DATA IN THIS EXERCISE section start
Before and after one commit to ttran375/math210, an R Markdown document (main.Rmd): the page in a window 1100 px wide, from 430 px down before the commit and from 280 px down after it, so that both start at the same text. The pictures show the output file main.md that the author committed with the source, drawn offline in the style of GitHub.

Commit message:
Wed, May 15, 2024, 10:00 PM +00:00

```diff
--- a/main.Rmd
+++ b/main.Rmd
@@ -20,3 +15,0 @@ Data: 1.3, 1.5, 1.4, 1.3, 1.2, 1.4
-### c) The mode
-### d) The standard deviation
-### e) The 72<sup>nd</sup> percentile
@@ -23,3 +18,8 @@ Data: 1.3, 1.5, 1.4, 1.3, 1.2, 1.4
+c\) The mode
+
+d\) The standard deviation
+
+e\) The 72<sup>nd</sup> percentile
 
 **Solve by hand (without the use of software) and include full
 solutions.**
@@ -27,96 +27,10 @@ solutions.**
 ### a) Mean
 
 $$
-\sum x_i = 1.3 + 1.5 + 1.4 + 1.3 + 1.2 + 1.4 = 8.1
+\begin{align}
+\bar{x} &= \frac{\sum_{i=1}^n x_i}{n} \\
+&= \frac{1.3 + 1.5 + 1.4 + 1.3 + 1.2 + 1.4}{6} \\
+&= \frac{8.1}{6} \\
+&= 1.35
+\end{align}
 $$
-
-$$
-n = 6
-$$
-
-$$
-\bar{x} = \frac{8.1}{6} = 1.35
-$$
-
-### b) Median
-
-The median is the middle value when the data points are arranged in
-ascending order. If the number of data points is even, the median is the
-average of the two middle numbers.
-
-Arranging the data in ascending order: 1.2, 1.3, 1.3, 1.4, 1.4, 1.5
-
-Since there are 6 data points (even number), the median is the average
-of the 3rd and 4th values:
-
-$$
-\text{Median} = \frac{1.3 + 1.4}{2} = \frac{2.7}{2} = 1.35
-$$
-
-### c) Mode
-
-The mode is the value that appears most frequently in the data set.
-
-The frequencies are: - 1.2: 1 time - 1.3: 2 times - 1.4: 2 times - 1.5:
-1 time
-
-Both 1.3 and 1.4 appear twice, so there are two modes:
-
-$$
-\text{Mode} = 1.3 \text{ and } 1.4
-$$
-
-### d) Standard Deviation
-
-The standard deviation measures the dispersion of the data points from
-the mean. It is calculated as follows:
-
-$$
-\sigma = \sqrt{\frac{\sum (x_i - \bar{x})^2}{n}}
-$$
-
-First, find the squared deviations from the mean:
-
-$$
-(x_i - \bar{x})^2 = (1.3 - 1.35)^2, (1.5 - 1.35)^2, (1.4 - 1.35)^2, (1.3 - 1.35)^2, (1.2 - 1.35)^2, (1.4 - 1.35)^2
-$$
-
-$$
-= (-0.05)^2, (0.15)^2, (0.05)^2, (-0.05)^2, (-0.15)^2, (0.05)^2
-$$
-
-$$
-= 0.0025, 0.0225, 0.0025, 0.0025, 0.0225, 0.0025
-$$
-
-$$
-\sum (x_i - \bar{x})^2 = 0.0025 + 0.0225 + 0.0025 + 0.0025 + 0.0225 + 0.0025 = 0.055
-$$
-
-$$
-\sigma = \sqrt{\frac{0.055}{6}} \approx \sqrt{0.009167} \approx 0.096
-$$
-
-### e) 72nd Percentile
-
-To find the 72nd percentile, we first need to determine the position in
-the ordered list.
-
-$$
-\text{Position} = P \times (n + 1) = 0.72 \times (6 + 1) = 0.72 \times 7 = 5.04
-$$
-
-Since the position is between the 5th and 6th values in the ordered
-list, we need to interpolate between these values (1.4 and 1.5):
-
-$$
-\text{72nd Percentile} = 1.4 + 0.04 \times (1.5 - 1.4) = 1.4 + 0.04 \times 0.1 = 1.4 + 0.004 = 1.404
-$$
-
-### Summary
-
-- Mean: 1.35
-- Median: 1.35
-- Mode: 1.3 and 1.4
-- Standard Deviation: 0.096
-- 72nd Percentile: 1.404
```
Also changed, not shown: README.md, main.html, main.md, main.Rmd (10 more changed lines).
DATA IN THIS EXERCISE section end
▶ EXERCISE DESCRIPTION
Your answer should be the data above, retyped exactly.

▶ OUTPUT OF THE EXERCISE
Before and after one commit to ttran375/math210, an R Markdown document (main.Rmd): the page in a window 1100 px wide, from 430 px down before the commit and from 280 px down after it, so that both start at the same text. The pictures show the output file main.md that the author committed with the source, drawn offline in the style of GitHub.

Commit message:
Wed, May 15, 2024, 10:00 PM +00:00

```diff
--- a/main.Rmd
+++ b/main.Rmd
@@ -20,3 +15,0 @@ Data: 1.3, 1.5, 1.4, 1.3, 1.2, 1.4
-### c) The mode
-### d) The standard deviation
-### e) The 72<sup>nd</sup> percentile
@@ -23,3 +18,8 @@ Data: 1.3, 1.5, 1.4, 1.3, 1.2, 1.4
+c\) The mode
+
+d\) The standard deviation
+
+e\) The 72<sup>nd</sup> percentile
 
 **Solve by hand (without the use of software) and include full
 solutions.**
@@ -27,96 +27,10 @@ solutions.**
 ### a) Mean
 
 $$
-\sum x_i = 1.3 + 1.5 + 1.4 + 1.3 + 1.2 + 1.4 = 8.1
+\begin{align}
+\bar{x} &= \frac{\sum_{i=1}^n x_i}{n} \\
+&= \frac{1.3 + 1.5 + 1.4 + 1.3 + 1.2 + 1.4}{6} \\
+&= \frac{8.1}{6} \\
+&= 1.35
+\end{align}
 $$
-
-$$
-n = 6
-$$
-
-$$
-\bar{x} = \frac{8.1}{6} = 1.35
-$$
-
-### b) Median
-
-The median is the middle value when the data points are arranged in
-ascending order. If the number of data points is even, the median is the
-average of the two middle numbers.
-
-Arranging the data in ascending order: 1.2, 1.3, 1.3, 1.4, 1.4, 1.5
-
-Since there are 6 data points (even number), the median is the average
-of the 3rd and 4th values:
-
-$$
-\text{Median} = \frac{1.3 + 1.4}{2} = \frac{2.7}{2} = 1.35
-$$
-
-### c) Mode
-
-The mode is the value that appears most frequently in the data set.
-
-The frequencies are: - 1.2: 1 time - 1.3: 2 times - 1.4: 2 times - 1.5:
-1 time
-
-Both 1.3 and 1.4 appear twice, so there are two modes:
-
-$$
-\text{Mode} = 1.3 \text{ and } 1.4
-$$
-
-### d) Standard Deviation
-
-The standard deviation measures the dispersion of the data points from
-the mean. It is calculated as follows:
-
-$$
-\sigma = \sqrt{\frac{\sum (x_i - \bar{x})^2}{n}}
-$$
-
-First, find the squared deviations from the mean:
-
-$$
-(x_i - \bar{x})^2 = (1.3 - 1.35)^2, (1.5 - 1.35)^2, (1.4 - 1.35)^2, (1.3 - 1.35)^2, (1.2 - 1.35)^2, (1.4 - 1.35)^2
-$$
-
-$$
-= (-0.05)^2, (0.15)^2, (0.05)^2, (-0.05)^2, (-0.15)^2, (0.05)^2
-$$
-
-$$
-= 0.0025, 0.0225, 0.0025, 0.0025, 0.0225, 0.0025
-$$
-
-$$
-\sum (x_i - \bar{x})^2 = 0.0025 + 0.0225 + 0.0025 + 0.0025 + 0.0225 + 0.0025 = 0.055
-$$
-
-$$
-\sigma = \sqrt{\frac{0.055}{6}} \approx \sqrt{0.009167} \approx 0.096
-$$
-
-### e) 72nd Percentile
-
-To find the 72nd percentile, we first need to determine the position in
-the ordered list.
-
-$$
-\text{Position} = P \times (n + 1) = 0.72 \times (6 + 1) = 0.72 \times 7 = 5.04
-$$
-
-Since the position is between the 5th and 6th values in the ordered
-list, we need to interpolate between these values (1.4 and 1.5):
-
-$$
-\text{72nd Percentile} = 1.4 + 0.04 \times (1.5 - 1.4) = 1.4 + 0.04 \times 0.1 = 1.4 + 0.004 = 1.404
-$$
-
-### Summary
-
-- Mean: 1.35
-- Median: 1.35
-- Mode: 1.3 and 1.4
-- Standard Deviation: 0.096
-- 72nd Percentile: 1.404
```
Also changed, not shown: README.md, main.html, main.md, main.Rmd (10 more changed lines).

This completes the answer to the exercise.